Similarly, you may have media to do with your personal activity as well as media to do with your business or community-engagement activity. Here, you can run a separate media server which houses your business media and this one can be managed under business standards and be financially underwritten by your business. This includes Web developers who run a NAS box as a “Web-page workbench” and want to view primary pictures for their Web page on a DLNA media client attached to the big-screen TV.

Here, you create the different media servers but you make sure they have different names so that your DLNA client devices can differentiate between the server devices. You may use different types of server such as a USB hard disk connected to a DLNA-capable USB file server for a small project or a business-class NAS unit for your business data.

An increasing number of NAS devices pitched at the domestic market are starting to support the ability to aggregate multiple DLNA media libraries in to one large media library. This allows the user to point their media client device at one reference point for all the media that exists on the one home network.

Media Servers in different geographical locations

There may be the possibility of running another DLNA-based media network in another geographic location like a business premises or another house.

The main issue about this is keeping both locations in sync with the desired content. You may have to use an Internet-based sync utility which is supported by your media server to synchronise content between locations.

On the other hand, you could set up an IP-based NAS-NAS backup set for incremental or differential (only files that are new or have changed) backup, but the backup jobs could still be large if any metadata is changed.

You would have to make sure that both NAS units are accessible from the Internet. This may involve establishment of a “dynamic DNS” setup through the use of “DynDNS” or similar utilities; or having each location have a fixed IP address. Then there is the issue of setting up a port-forwarding rule in your router, which may be easy if your NAS units implements UPnP-based port forwarding and you are using a UPnP-compliant router in each location. On the other hand, you may have to visit the router’s Web page to set up the port-forward rules.

This situation hasn’t been made easy because typically the concept of using multiple NAS boxes for applications like multi-location file storage hasn’t been defined as a key application.

Conclusion

Once you have moved towards the PC-less DLNA-based media network, you will thank yourself that you have headed down that path.

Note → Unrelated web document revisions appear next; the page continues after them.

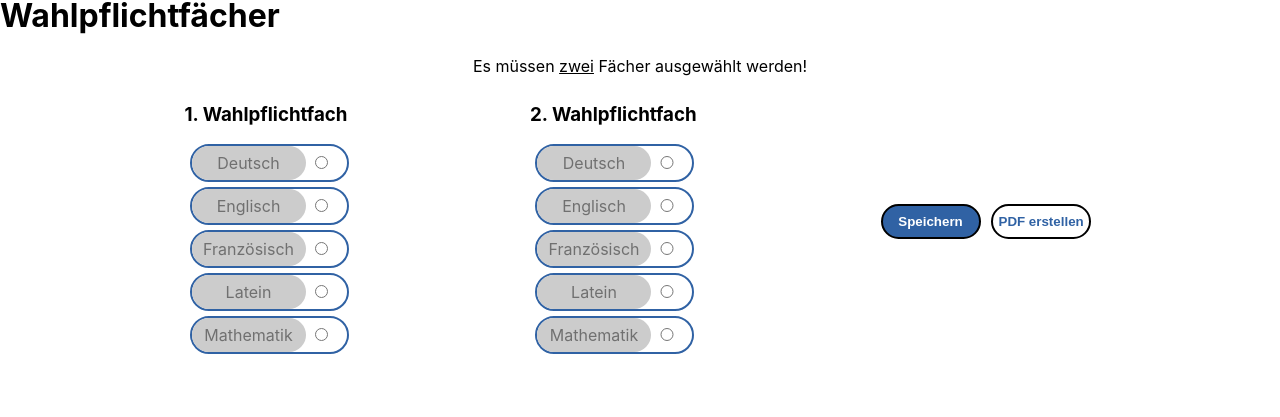
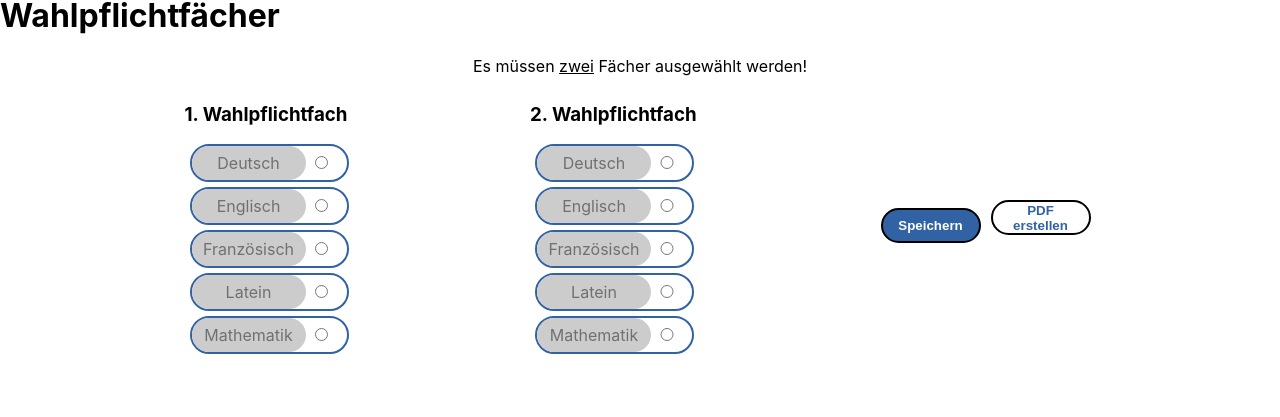
Before and after one commit to Doubrixel/digitalisierung-at-school, a React (Create React App) app in the folder frontend/: page /wahlpflicht in a window 1280 px wide. Shown: the part 169-586 px from the top of the page. Built offline with nearby package versions, Linux system fonts and the light colour scheme.

Commit message:
Cleanup; fixed issues with ForminputElementRadioButton

```diff
--- a/frontend/src/pages/WahlpflichtEntryPage.css
+++ b/frontend/src/pages/WahlpflichtEntryPage.css
@@ -7,7 +7,7 @@
 }*/
 
 @media screen and (min-width: 550px){
-    #flexContainer{
+    #Wahlpflichtfach1{
         margin: 0 auto;
         display: flex;
         align-items: center;
@@ -40,7 +40,3 @@
 #hinweis{
     text-align: center;
 }
-
-#buttonRow{
-    /*margin:auto;*/
-}
--- a/frontend/src/pages/WahlpflichtEntryPage.tsx
+++ b/frontend/src/pages/WahlpflichtEntryPage.tsx
@@ -3,9 +3,9 @@
  */
 
 import React from 'react';
-import RadioButtonFormInputFifthExamComponent from '../components/FormInput/forminputElementRadioButton';
+import ForminputElementRadioButton from '../components/FormInput/ForminputElementRadioButton';
 import './WahlpflichtEntryPage.css';
-import SubmitButtonFormInputFifthExamComponent from '../components/FormInput/forminputElementSubmitButton';
+import ForminputElementSubmitButton from '../components/FormInput/ForminputElementSubmitButton';
 
 const maxLabelWidth = '300px';
 const minLabelWidth = '100px';
@@ -25,33 +25,34 @@ function WahlpflichtEntryPage() {
                 &nbsp;Fächer ausgewählt werden!
       </div>
 
-      <div id="flexContainer">
-        <form action="WahlpflichtEntryPage.tsx" id="Wahlpflichtfach1">
+      <form action="WahlpflichtEntryPage.tsx" id="Wahlpflichtfach1">
+
+        <div>
           <h3>1. Wahlpflichtfach</h3>
-          <RadioButtonFormInputFifthExamComponent labelText="Deutsch" name="Wahlpflichtfach1" maxLabelWidth={maxLabelWidth} minLabelWidth={minLabelWidth} />
-          <RadioButtonFormInputFifthExamComponent labelText="Englisch" name="Wahlpflichtfach1" maxLabelWidth={maxLabelWidth} minLabelWidth={minLabelWidth} />
-          <RadioButtonFormInputFifthExamComponent labelText="Französisch" name="Wahlpflichtfach1" maxLabelWidth={maxLabelWidth} minLabelWidth={minLabelWidth} />
-          <RadioButtonFormInputFifthExamComponent labelText="Latein" name="Wahlpflichtfach1" maxLabelWidth={maxLabelWidth} minLabelWidth={minLabelWidth} />
-          <RadioButtonFormInputFifthExamComponent labelText="Mathematik" name="Wahlpflichtfach1" maxLabelWidth={maxLabelWidth} minLabelWidth={minLabelWidth} />
-        </form>
+          <ForminputElementRadioButton labelText="Deutsch" name="Wahlpflichtfach1" maxLabelWidth={maxLabelWidth} minLabelWidth={minLabelWidth} />
+          <ForminputElementRadioButton labelText="Englisch" name="Wahlpflichtfach1" maxLabelWidth={maxLabelWidth} minLabelWidth={minLabelWidth} />
+          <ForminputElementRadioButton labelText="Französisch" name="Wahlpflichtfach1" maxLabelWidth={maxLabelWidth} minLabelWidth={minLabelWidth} />
+          <ForminputElementRadioButton labelText="Latein" name="Wahlpflichtfach1" maxLabelWidth={maxLabelWidth} minLabelWidth={minLabelWidth} />
+          <ForminputElementRadioButton labelText="Mathematik" name="Wahlpflichtfach1" maxLabelWidth={maxLabelWidth} minLabelWidth={minLabelWidth} />
+        </div>
 
-        <form action="WahlpflichtEntryPage.tsx" id="Wahlpflichtfach2">
+        <div>
           <h3>2. Wahlpflichtfach</h3>
-          <RadioButtonFormInputFifthExamComponent labelText="Deutsch" name="Wahlpflichtfach2" maxLabelWidth={maxLabelWidth} minLabelWidth={minLabelWidth} />
-          <RadioButtonFormInputFifthExamComponent labelText="Englisch" name="Wahlpflichtfach2" maxLabelWidth={maxLabelWidth} minLabelWidth={minLabelWidth} />
-          <RadioButtonFormInputFifthExamComponent labelText="Französisch" name="Wahlpflichtfach2" maxLabelWidth={maxLabelWidth} minLabelWidth={minLabelWidth} />
-          <RadioButtonFormInputFifthExamComponent labelText="Latein" name="Wahlpflichtfach2" maxLabelWidth={maxLabelWidth} minLabelWidth={minLabelWidth} />
-          <RadioButtonFormInputFifthExamComponent labelText="Mathematik" name="Wahlpflichtfach2" maxLabelWidth={maxLabelWidth} minLabelWidth={minLabelWidth} />
-        </form>
+          <ForminputElementRadioButton labelText="Deutsch" name="Wahlpflichtfach2" maxLabelWidth={maxLabelWidth} minLabelWidth={minLabelWidth} />
+          <ForminputElementRadioButton labelText="Englisch" name="Wahlpflichtfach2" maxLabelWidth={maxLabelWidth} minLabelWidth={minLabelWidth} />
+          <ForminputElementRadioButton labelText="Französisch" name="Wahlpflichtfach2" maxLabelWidth={maxLabelWidth} minLabelWidth={minLabelWidth} />
+          <ForminputElementRadioButton labelText="Latein" name="Wahlpflichtfach2" maxLabelWidth={maxLabelWidth} minLabelWidth={minLabelWidth} />
+          <ForminputElementRadioButton labelText="Mathematik" name="Wahlpflichtfach2" maxLabelWidth={maxLabelWidth} minLabelWidth={minLabelWidth} />
+        </div>
 
         <div id="buttonRow">
           <span id="submitButton">
-            <SubmitButtonFormInputFifthExamComponent onClickMethod={submitWahlpflichtWahl} />
+            <ForminputElementSubmitButton onClickMethod={submitWahlpflichtWahl} />
           </span>
-          <input type="submit" value="PDF erstellen" id="pdfButton" />
+          <button type="button" id="pdfButton">PDF erstellen </button>
         </div>
+      </form>
 
-      </div>
     </>
 
   );
```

You won’t need to keep a noisy computer on all the time just to enjoy your music over the network.

3 December 2008 Posted by | Feature Article, UPnP AV / DLNA media-playback hardware), UPnP AV / DLNA media-server hardware | , | 1 Comment